A particle physicist turned leadership trainer and businesswoman directs her talents to saving rhinos
By NARDINE GROCH
“Look for the rhino,” the café owner tells me over the phone. “You can’t miss it.”
I dodge a tram on Bridge Rd to reach café Three One 2 One where I am dazzled by a wall of rhino-shaped technicolour. Wedged into the busy Richmond café strip the rhino mural is as extraordinary as the woman I have come here to meet.
Lynn Johnson, particle physicist turned leadership trainer, is the founding CEO of alternative rhino charity Breaking the Brand.
Dressed in a fitted black vest and red scarf, with her long, dark blond hair swept back under a pair of shades, Dr Johnson could as easily be a trendy artist as a particle physicist. It is a quality she likely inherited from her mother, who managed a painting and decorating business in Durham, northern England, where she grew up.
“As soon as I could hold a paint brush I was helping her,” she says.
As she talks about her childhood her pastel blue eyes widen, recalling the incredulous expression on her mum’s face the day she introduced a large, injured crow with a nasty bite to their menagerie of dogs and cats.
“We always had lots of animals and I was always bringing things home,” she says.
By age 12, she’d begun an innovative foray into the art of billboard campaigning.
“We lived on the main street and it was really great because the double decker bus would stop right outside my window and I would have posters up about free range eggs and beauty without cruelty and the fur trade and save the whales and no bear bile,” she says.
Ultimately, though, she would choose the more dispassionate field of physics over what she describes as the “tug at your heart” nature of zoology.
“I was not very good at cutting things up because I couldn’t detach myself from animals and I think you have to or else you are not very useful to the animal,” she says.
After completing her PhD in particle physics – which took her to Germany, where she married her husband, a fellow physicist – Dr Johnson decided to leave the world of science behind, having become frustrated with the lack of leadership and communication in the field.
In 1996 she relocated to Australia and was inspired by her previous experiences to start her own leadership training company in Melbourne.
Now in her late 40s, she is embarking on her third life as CEO of Breaking the Brand, the charity she founded last year in an effort to tackle rhino horn use in Vietnam, the main driver of rhino poaching in Africa and Asia.
“Our research shows that rhino horn is used purely for symbolic value, it is given as a gift to negotiate business deals. There is no cultural or medical benefit in taking it, so, just like a Prada handbag, it is a brand. And just like brands can be made, brands can also be broken,” she explains.

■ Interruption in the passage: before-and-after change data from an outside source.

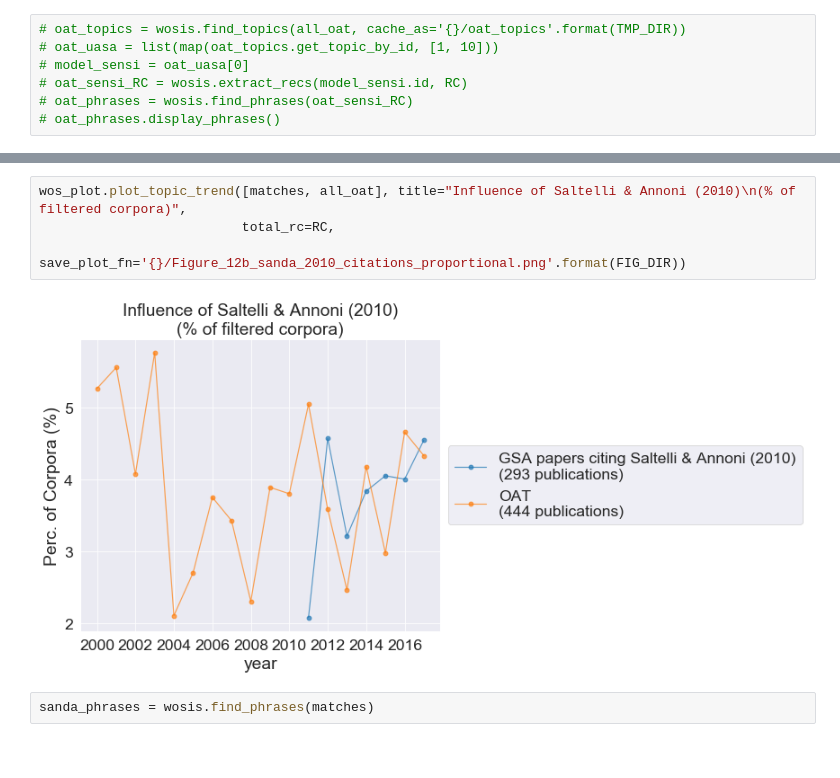
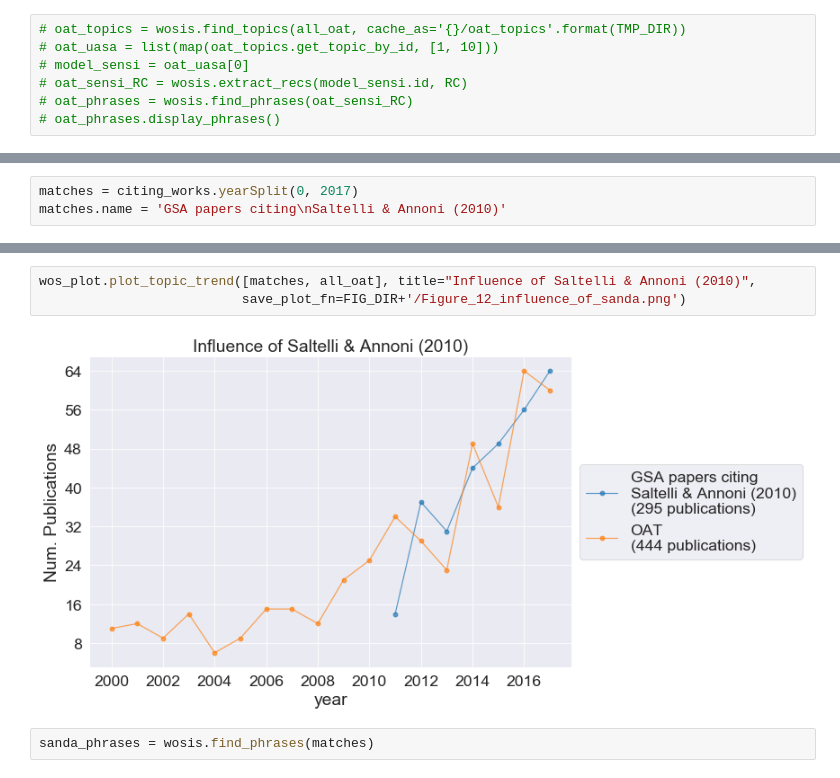
Before and after one commit to frog7/uasa-trends, a Jupyter notebook: notebooks/6 Identifying OAT in the corpora.ipynb, the cells around one changed output, grey strips where cells are left out. Cells and saved outputs as stored; diff of their text form.

```diff
--- a/notebooks/6 Identifying OAT in the corpora.ipynb
+++ b/notebooks/6 Identifying OAT in the corpora.ipynb
@@ -189,0 +186,3 @@ wos_plot.plot_topic_trend([matches, all_oat], title="OAT - absolute publication
+# %%
+matches = citing_works.yearSplit(0, 2017)
+matches.name = 'GSA papers citing\nSaltelli & Annoni (2010)'
@@ -190,9 +210,8 @@ wos_plot.plot_topic_trend([matches, all_oat], title="OAT - absolute publication
 # %%
-wos_plot.plot_topic_trend([matches, all_oat], title="Influence of Saltelli & Annoni (2010)\n(% of filtered corpora)",
-                          total_rc=RC,
-                          save_plot_fn='{}/Figure_12b_sanda_2010_citations_proportional.png'.format(FIG_DIR))
+wos_plot.plot_topic_trend([matches, all_oat], title="Influence of Saltelli & Annoni (2010)",
+                          save_plot_fn=FIG_DIR+'/Figure_12_influence_of_sanda.png')
 # %% [output]
-[figure, old version]
+[figure, new version]
 # %%
 sanda_phrases = wosis.find_phrases(matches)
 # %%
```
Also changed, not shown: parts of 12 cells of this notebook, 7 other files.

The Breaking the Brand philosophy is based on the work of influential psychologist Clare W Graves, who theorised that human nature and values are not fixed but evolve at the individual, group and societal level, and draws inspiration from the controversial anti-fur ads of the 1980s.
“They were incredible, they changed the conversation around fur and rather than being about the animals, they were about the people who were wearing the fur,” she says.

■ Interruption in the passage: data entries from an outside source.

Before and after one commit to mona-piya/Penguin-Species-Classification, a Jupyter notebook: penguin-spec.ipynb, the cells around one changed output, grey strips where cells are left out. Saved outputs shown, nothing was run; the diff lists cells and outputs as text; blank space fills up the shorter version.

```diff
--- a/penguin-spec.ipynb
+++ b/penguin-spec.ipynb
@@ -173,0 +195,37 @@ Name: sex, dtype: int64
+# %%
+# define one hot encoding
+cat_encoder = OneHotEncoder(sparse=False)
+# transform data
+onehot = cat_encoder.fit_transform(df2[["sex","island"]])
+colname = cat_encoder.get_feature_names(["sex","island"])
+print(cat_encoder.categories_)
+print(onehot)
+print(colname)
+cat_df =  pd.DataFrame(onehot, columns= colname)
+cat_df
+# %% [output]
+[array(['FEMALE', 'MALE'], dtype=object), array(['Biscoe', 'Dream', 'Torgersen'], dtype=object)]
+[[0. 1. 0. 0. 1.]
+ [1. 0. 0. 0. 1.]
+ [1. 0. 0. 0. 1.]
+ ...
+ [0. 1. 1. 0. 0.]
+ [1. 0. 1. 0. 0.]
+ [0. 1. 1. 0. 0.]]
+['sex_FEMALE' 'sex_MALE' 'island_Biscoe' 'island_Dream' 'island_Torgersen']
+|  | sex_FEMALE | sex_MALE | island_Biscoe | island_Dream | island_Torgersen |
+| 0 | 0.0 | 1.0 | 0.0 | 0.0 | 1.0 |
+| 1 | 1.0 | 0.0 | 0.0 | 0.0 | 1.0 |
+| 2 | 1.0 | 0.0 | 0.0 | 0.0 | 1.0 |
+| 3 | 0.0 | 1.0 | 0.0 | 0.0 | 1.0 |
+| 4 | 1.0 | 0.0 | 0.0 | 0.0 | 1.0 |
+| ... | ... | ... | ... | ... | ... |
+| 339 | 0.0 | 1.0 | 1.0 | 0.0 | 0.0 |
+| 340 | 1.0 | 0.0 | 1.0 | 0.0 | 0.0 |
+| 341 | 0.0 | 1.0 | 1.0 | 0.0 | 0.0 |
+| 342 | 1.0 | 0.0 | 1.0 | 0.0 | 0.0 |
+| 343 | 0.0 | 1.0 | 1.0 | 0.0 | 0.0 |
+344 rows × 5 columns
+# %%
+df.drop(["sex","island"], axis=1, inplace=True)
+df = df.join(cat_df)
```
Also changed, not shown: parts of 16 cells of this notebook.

By placing similar advertisements in business lounges and magazines in two key cities in Vietnam, Dr Johnson hopes to emulate the success of the anti-fur campaign by triggering emotion to get wealthy parents and businesspeople to move away from using rhino horn.
“If you want the result of the person [changing] their behaviour in the workplace [for example], then you have got to have that difficult and robust conversation, and it is the same for the users of rhino horn,” she says.
We are interrupted by the café’s owner, Amy Lee, who politely asks if we would like another coffee. She is a keen supporter of Breaking the Brand and commissioned artist Mike Maka (aka MAKATRON) to paint the rhino mural when the café opened.
“I haven’t done anything really, all I have done is put a sign up,” Ms Lee says, slightly embarrassed.
“I am a little crazy. I love rhinos.”
“Their logo will become extinct if they do not contribute and their competitors would love that,” she teases.
She excuses herself for a moment and dashes inside, returning with a plush denim rhino from the café’s front counter.
“Isn’t he gorgeous,” she chuckles.
“A chapel street denim business gave us 20 of them to offer to people as donation incentives and Mike Maka promised he would paint a personal mural for anyone who donates $5000.”
Dr Johnson eventually hopes to raise $300,000 to be able to run ads in Hanoi and Ho Chi Minh City in Vietnam for 30 weeks of the year.
“There are less than 5000 people driving the decimation of the rhino, so realistically for a few hundred thousand dollars you can drive a lot of really good behaviour change campaigns to primary users in Vietnam, where tens of millions have been spent on rhino protection in Africa,” she says.
While many of Dr Johnson’s strategies are far more direct, she believes creative and fun messaging, like the denim and MAKATRON rhinos, are vital parts of any campaign to capture people’s hearts.
“People told me that rhinos aren’t very pretty, so I decided to create a rhino that was like a jewel,” she says.